(Structured diff data)
+---+

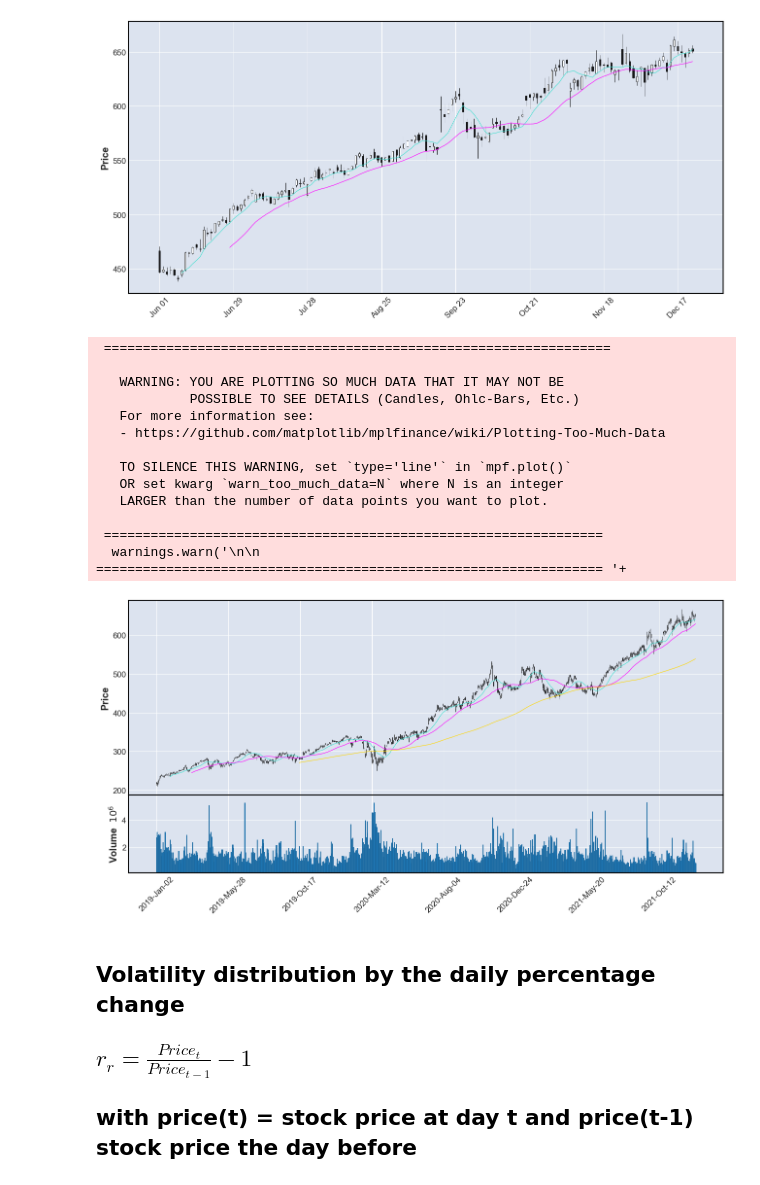
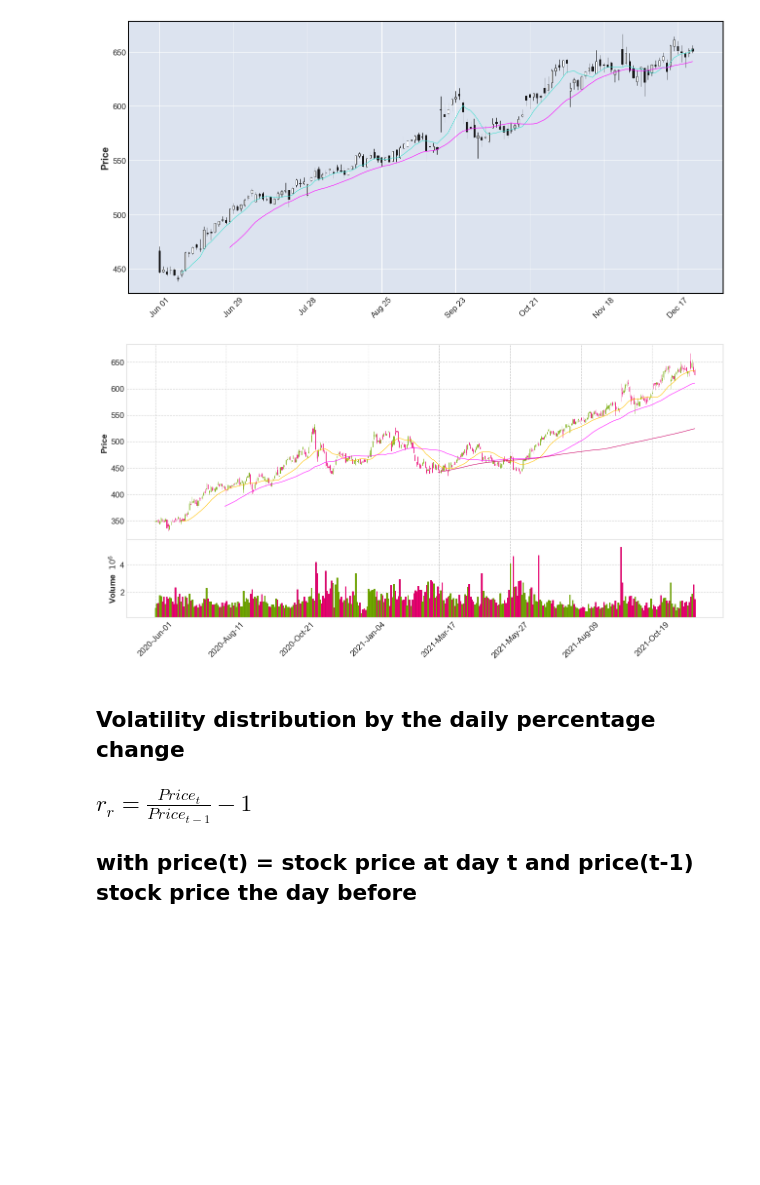
Before and after one commit to cewinharhar/stockMarketAnalysis, a Jupyter notebook: stockMarketAnalysis.ipynb, the cells around one changed output. Drawn from its saved outputs; the diff is of its cells as text; code cells hidden in the pictures; blank space fills up the shorter version.

```diff
--- a/stockMarketAnalysis.ipynb
+++ b/stockMarketAnalysis.ipynb
@@ -119,23 +156,12 @@ mpf.plot(TMO,type='candle',mav=(7, 20), figsize=(17,8)) #set moving averages ran
 # %% [output]
 [figure]
 # %%
-TMO = web.DataReader("TMO", source, start, end)
-mpf.plot(TMO,type='candle',mav=(20, 50, 200), figsize=(17,8), volume=True) #set moving averages range with mav=
+startX = datetime.datetime(2020, 6, 1)
+endX = datetime.datetime(2021, 12, 1)
+TMO = web.DataReader("TMO", source, startX, endX)
+mpf.plot(TMO, type='candle', mav=(20, 50, 200), style="binance", figsize=(17,8), volume=True) #set moving averages range with mav=
 # %% [output]
- =================================================================
-
-   WARNING: YOU ARE PLOTTING SO MUCH DATA THAT IT MAY NOT BE
-            POSSIBLE TO SEE DETAILS (Candles, Ohlc-Bars, Etc.)
-   For more information see:
-   - https://github.com/matplotlib/mplfinance/wiki/Plotting-Too-Much-Data
-
-   TO SILENCE THIS WARNING, set `type='line'` in `mpf.plot()`
-   OR set kwarg `warn_too_much_data=N` where N is an integer
-   LARGER than the number of data points you want to plot.
-
- ================================================================
-  warnings.warn('\n\n ================================================================= '+
-[figure, old version]
+[figure, new version]
 # %% [markdown]
 ## Volatility distribution by the daily percentage change
 
```
Also changed, not shown: parts of 12 cells of this notebook, 1 other file.
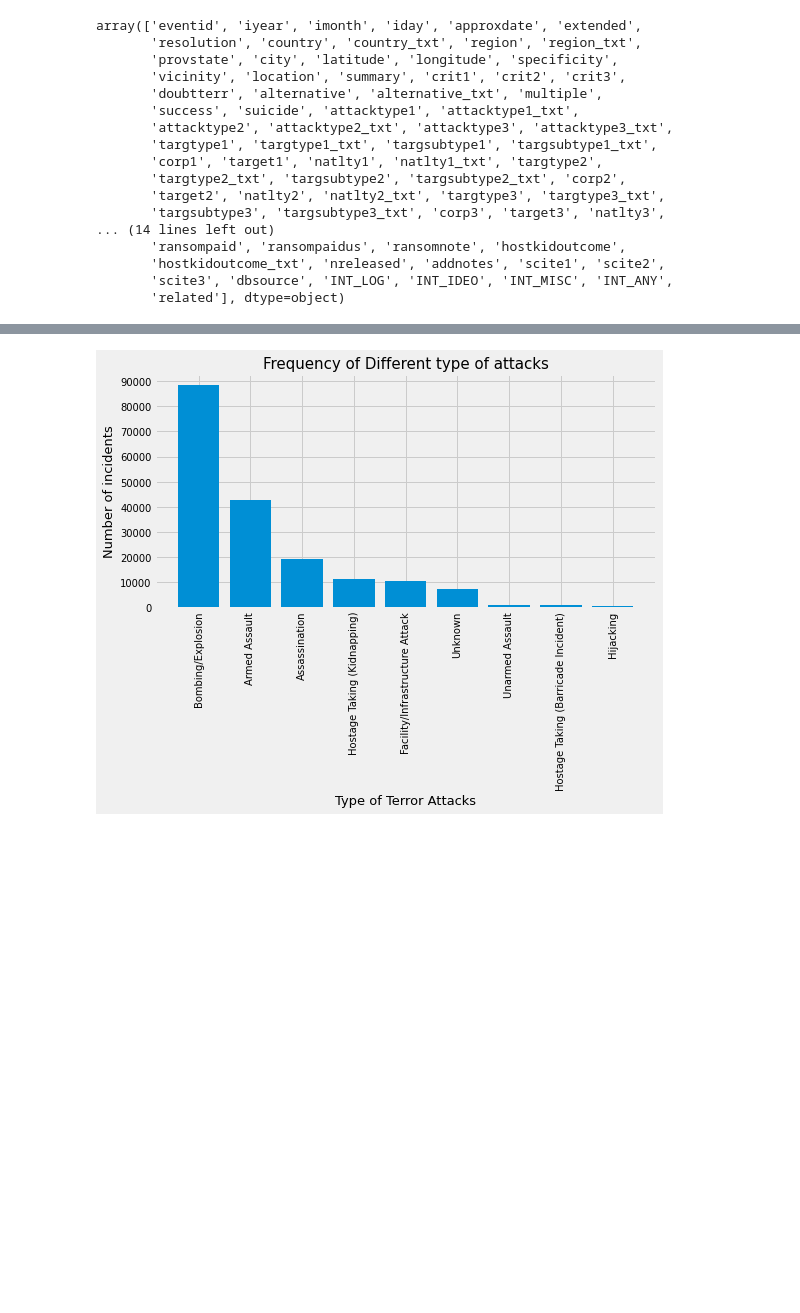
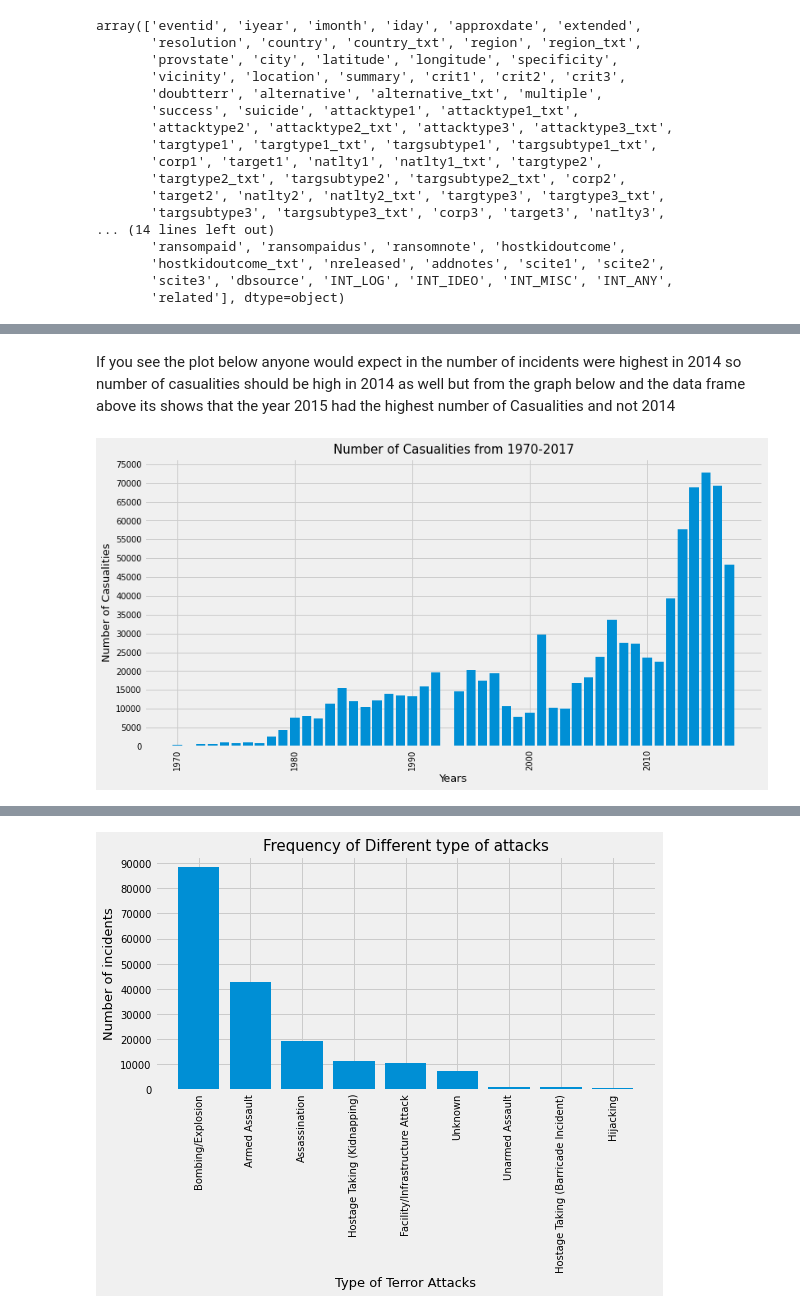
Before and after one commit to siddeshnaik/Sparks_Foundation, a Jupyter notebook: Terrorisum.ipynb, the cells around one changed output, grey strips where cells are left out. Drawn from its saved outputs; the diff is of its cells as text; code cells hidden in the pictures; blank space fills up the shorter version.

```diff
--- a/Terrorisum.ipynb
+++ b/Terrorisum.ipynb
@@ -75,7 +75,7 @@ df = given_data[['eventid', 'iyear','imonth','country_txt',
            'provstate', 'city', 'crit1', 'crit2', 'crit3',
            'success', 'suicide', 'attacktype1_txt', 'targtype1_txt',
            'targsubtype1_txt', 'natlty1_txt','gname', 'gsubname', 'guncertain1',
-           'claimed', 'weaptype1_txt', 'weapsubtype1', 'nkill','nwound' ]].copy()
+           'claimed', 'weaptype1_txt', 'weapsubtype1_txt', 'nkill','nwound',  ]].copy()
 #Renaming for further use
 df.rename(columns = {'eventid' : 'EventId',
                      'iyear' : 'Year',
@@ -97,7 +97,7 @@ df.rename(columns = {'eventid' : 'EventId',
                      'guncertain1' : 'GunCertain1',
                      'claimed' : 'Claimed',
                      'weaptype1_txt' : 'WeaponType',
-                     'weapsubtype1' : 'WeaponSubType',
+                     'weapsubtype1_txt' : 'WeaponSubType',
                      'nkill' : 'Killed',
                      'nwound' : 'Wounded'}, inplace = True)
 # %%
@@ -137,0 +144,4 @@ Name: AttackType, dtype: int64
+# %%
+year_wise_incidents_and_casualities_count=pd.DataFrame({'No. of Incidents':df.groupby(['Year'])['Year'].count(),
+                                                        'No. of Casualities': df.groupby(['Year'])['Casualities'].sum()})
+year_wise_incidents_and_casualities_count
@@ -137,0 +167,14 @@ Name: AttackType, dtype: int64
+# %% [markdown]
+If you see the plot below anyone would expect in the number of incidents were highest in 2014 so number of casualities should be high in 2014 as well but from the graph below and the data frame above its shows that the year 2015 had the highest number of Casualities and not 2014
+# %%
+plt.figure(figsize=(12,6))
+plt.bar(list(year_wise_incidents_and_casualities_count.index), year_wise_incidents_and_casualities_count['No. of Casualities'])
+plt.xticks(rotation = 90, fontsize=10)
+plt.yticks(np.arange(0,80000,5000), fontsize=10)
+plt.grid(True)
+plt.xlabel('Years', fontsize=13)
+plt.ylabel('Number of Casualities', fontsize=13)
+plt.title('Number of Casualities from 1970-2017', fontsize=15)
+plt.show()
+# %% [output]
+[figure, added]
```
Also changed, not shown: parts of 21 cells of this notebook.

+---+

YOUR ASSIGNMENT:
All lines in the preceding records that hold the word "moving" need to be copied.

ANSWER SPACE:
@@ -119,23 +156,12 @@ mpf.plot(TMO,type='candle',mav=(7, 20), figsize=(17,8)) #set moving averages ran
-mpf.plot(TMO,type='candle',mav=(20, 50, 200), figsize=(17,8), volume=True) #set moving averages range with mav=
+mpf.plot(TMO, type='candle', mav=(20, 50, 200), style="binance", figsize=(17,8), volume=True) #set moving averages range with mav=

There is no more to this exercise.